The recorded message, which is going out to South Carolina Republicans, also takes a jab at Gov. Nikki Haley — even though Trump and Haley are far from politically aligned on much heading into Saturday’s primary.

“Put it in a museum, let it go,” the recording begins, quoting Trump from an unattributed media interview.

An announcer then picks up: “That’s Donald Trump supporting Nikki Haley removing the battle flag from the Confederate memorial in Columbia.”

The male voice on the message continues: “people like Donald Trump are always butting their noses into other people’s business,” and that “Trump talks about our flag like it’s a social disease.”

The call is identified as coming from the Courageous Conservative Political Action Committee, a pro-Cruz supportive group. It does not mean the message came with the knowledge or approval of an individual associated with the Cruz campaign.

The 11th-hour message came amid a flurry of candidate appearances around the state as the campaigns ran down their final hours. It also touched on one of the state’s hot-button issues: the public display of Confederate battle flag at the Statehouse or other government sites.

Cruz’s camp said it was not behind the call. “This is from someone not affiliated in any way with our campaign, and it is not something we condone” said spokeswoman Alice Stewart.

A Trump spokesman called it “the same old trash and more signs of desperation.”

Flag politics are far from ebbed in the state. Perhaps its best known use as a wedge issue was in 1998 by opponents of former Gov. David Beasley. The one-term Republican incumbent unilaterally announced a plan that year to take the flag down. He was defeated that year by Democrat Jim Hodges.

More recently, The Wall Street Journal reported this week that many supporters of Trump and Cruz still have the flag’s symbolism in mind as a backdrop to the primary fight. At least 16 of the 23 legislators who voted to keep the flag flying say they support Trump or Cruz, a survey by the newspaper found.

Trump and Cruz are fighting the fiercest duel in the GOP nomination hunt in South Carolina where the New York billionaire has a double-digit lead in most polls. The pair has had a war of words over the truthfulness of TV ads and Cruz’s Canadian birth, among other points of disagreement.

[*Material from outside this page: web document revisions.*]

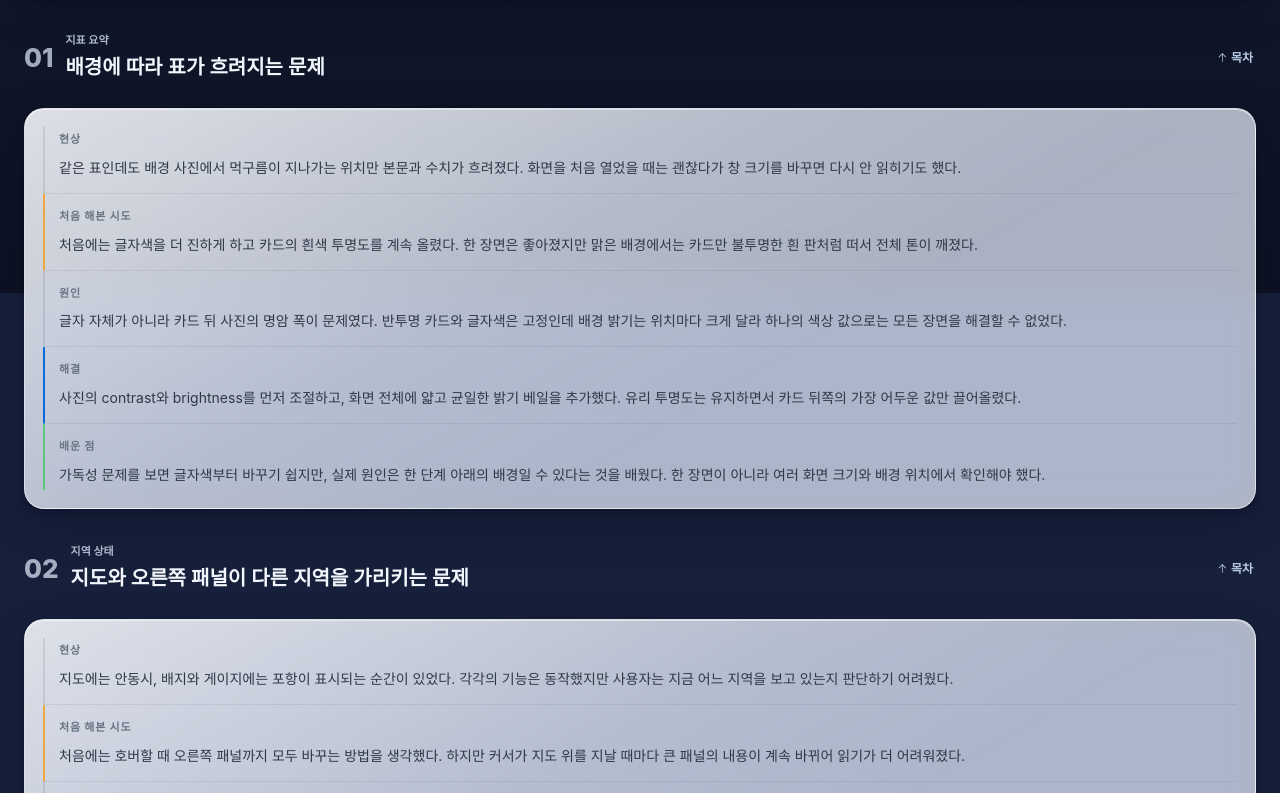
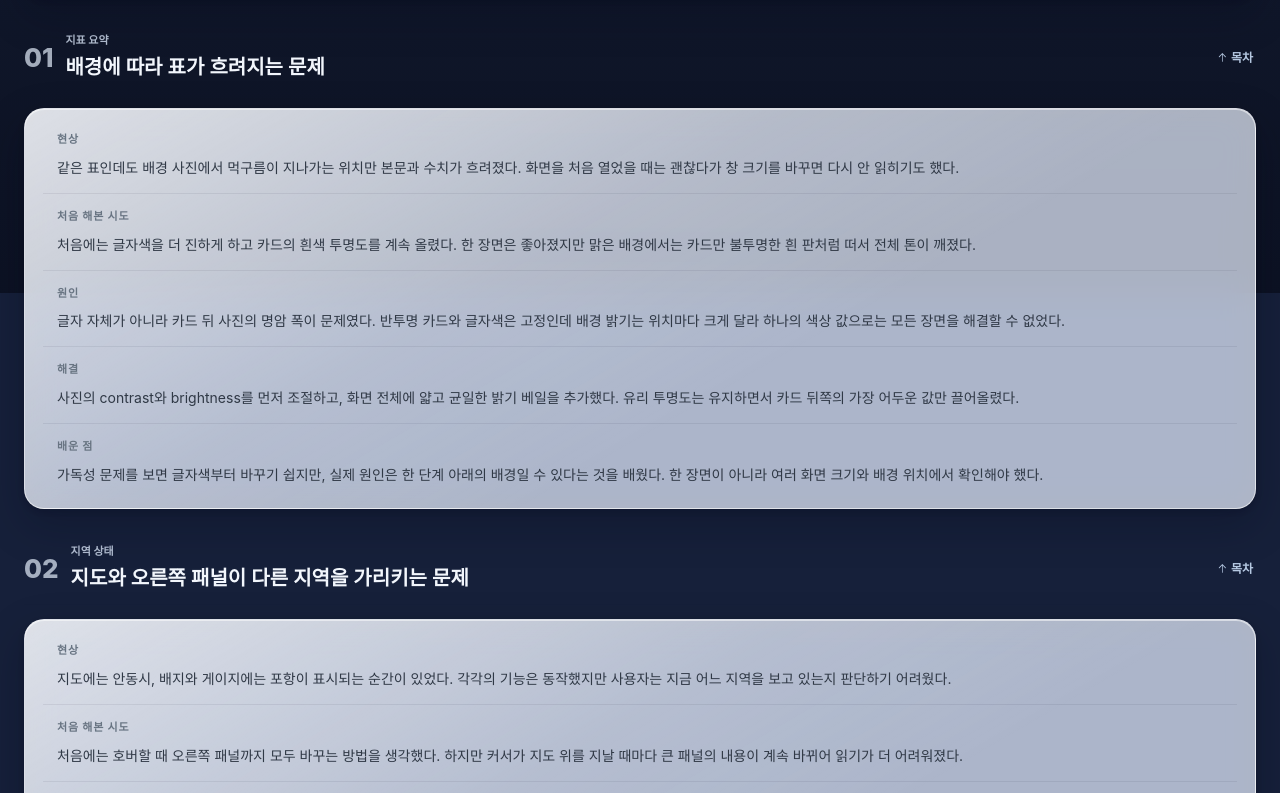
Before and after one commit to tjgurdls9/skala-vue, a Vue app: page /troubleshooting in a window 1280 px wide. Shown: the part 507-1300 px from the top of the page. Built offline with nearby package versions, Linux system fonts and the light colour scheme; no server answers; a web font is replaced by a local one.

Commit message:
트러블슈팅 본문 세로선 제거

```diff
--- a/src/views/TroubleshootingView.vue
+++ b/src/views/TroubleshootingView.vue
@@ -139,12 +139,9 @@ const pad = (index) => String(index + 1).padStart(2, '0')
 .trouble-section-head h3 { margin: 0; font-size: 20px; color: #f2f6fc; }
 .trouble-section-head a { display: inline-flex; align-items: center; gap: 3px; color: rgba(200,220,245,.9); font-size: 12px; font-weight: 600; text-decoration: none; }
 .trouble-detail { display: grid; grid-template-columns: 1fr; gap: 0; margin: 0; padding: 18px; border: 1px solid var(--glass-border); border-radius: var(--radius-card); background: var(--glass-sheen), var(--glass-bg); backdrop-filter: var(--glass-surface); box-shadow: var(--shadow-glass); }
-.trouble-detail div { padding: 14px; border-left: 2px solid rgba(28,32,56,.1); border-bottom: 1px solid rgba(28,32,56,.08); }
+.trouble-detail div { padding: 14px; border-bottom: 1px solid rgba(28,32,56,.08); }
 .trouble-detail div:first-child { padding-top: 4px; }
 .trouble-detail div:last-child { padding-bottom: 4px; border-bottom: 0; }
-.trouble-detail .solution { border-left-color: var(--color-accent); }
-.trouble-detail .attempt { border-left-color: rgba(255, 149, 0, .7); }
-.trouble-detail .lesson { border-left-color: rgba(52, 199, 89, .7); }
 .trouble-detail dt { margin-bottom: 7px; font-size: 11px; font-weight: 800; letter-spacing: .08em; color: #687482; }
 .trouble-detail dd { margin: 0; color: #303946; font-size: 14px; line-height: 1.65; }
 @media (max-width: 760px) { .trouble-index { grid-template-columns: 1fr; } }
```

Haley became a leading voice for bringing down the flag last summer, announcing her backing in the wake of the racially charged Emanuel AME Church shooting. Nine people were killed during a Bible study by an avowed white supremacist who has admitted his role. One of those killed was pastor Clementa Pinckney, who was also a member of the S.C. Senate.

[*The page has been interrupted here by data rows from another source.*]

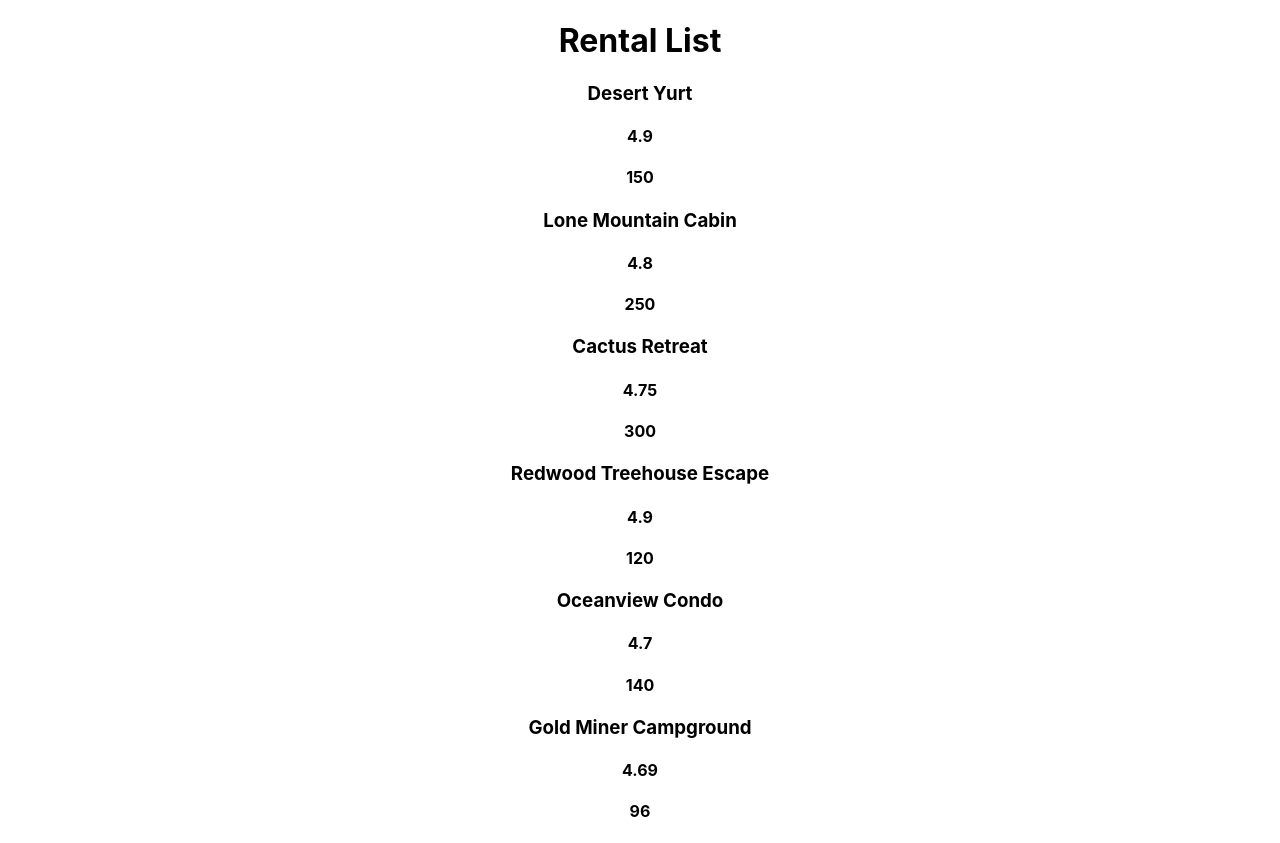
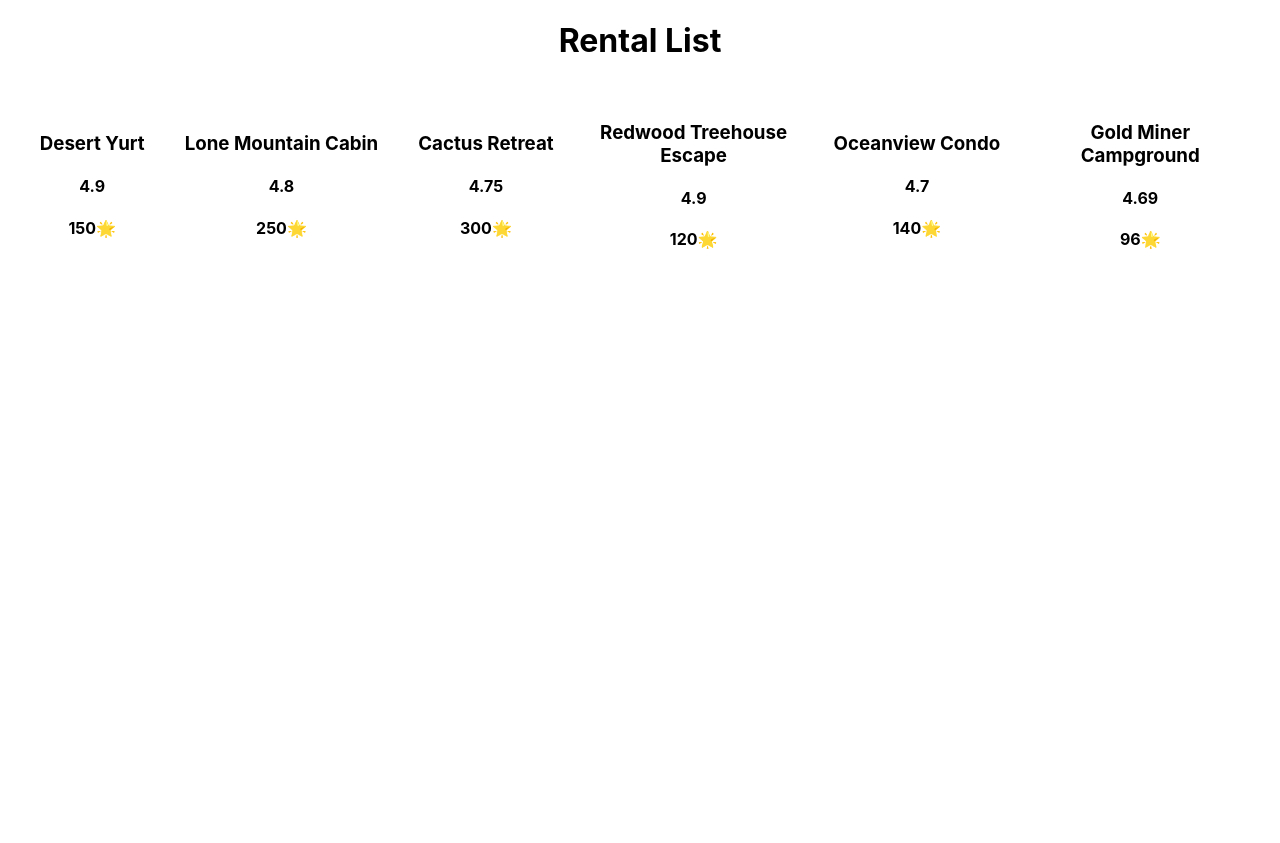
Before and after one commit to furkanesen35/React, a React (Create React App) app in the folder Rental Exercise/: page / in a window 1280 px wide. After the commit the page ends 800 px from the top, so only its background shows below. Built offline with nearby package versions, Linux system fonts and the light colour scheme.

Commit message:
css aligned

```diff
--- a/Rental Exercise/src/App.css
+++ b/Rental Exercise/src/App.css
@@ -36,3 +36,14 @@
     transform: rotate(360deg);
   }
 }
+
+.container {
+  display: flex;
+  justify-content: center;
+  align-items: center;
+}
+
+.container div {
+  max-width: 200px;
+  margin: 20px;
+}
--- a/Rental Exercise/src/components/List.js
+++ b/Rental Exercise/src/components/List.js
@@ -2,12 +2,12 @@ import React from 'react'
 
 const List = ({ properties }) => {
  return (
-  <div>
+  <div className='container'>
    {properties.map((i) => {
     return (<div>
       <h3>{i.name}</h3>
       <h4>{i.rating}</h4>
-      <h4>{i.price}</h4>
+      <h4>{i.price}🌟</h4>
      </div>)
    })}
   </div>
```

While a majority of lawmakers supported removing the flag, there has still been some lingering friction, including from supporters of the rebel banner, against Haley and other flag opponents.

Haley and Trump have otherwise had little in common this election season. In her nationally broadcast State of the Union response, the governor urged Republicans to avoid following “the siren call of the angriest voices,” an open Trump reference tied to his divisive rhetoric.

She endorsed Marco Rubio for president Wednesday, hitting the road on his behalf.

The Trump-Haley robocall is one of several campaign tactics deemed questionable by Post and Courier readers, who have been reporting similar activities on the newspaper’s web feature Whisper Campaign. The site is collecting examples of messages delivered to voters by phone, mail, signs, TV and other platforms.

The Confederate flag was taken down from outside the Statehouse after an elaborate removal ceremony last summer once lawmakers voted for it to be removed. It is now is storage in Columbia while lawmakers consider a final display site.

Reach Schuyler Kropf at 843-937-5551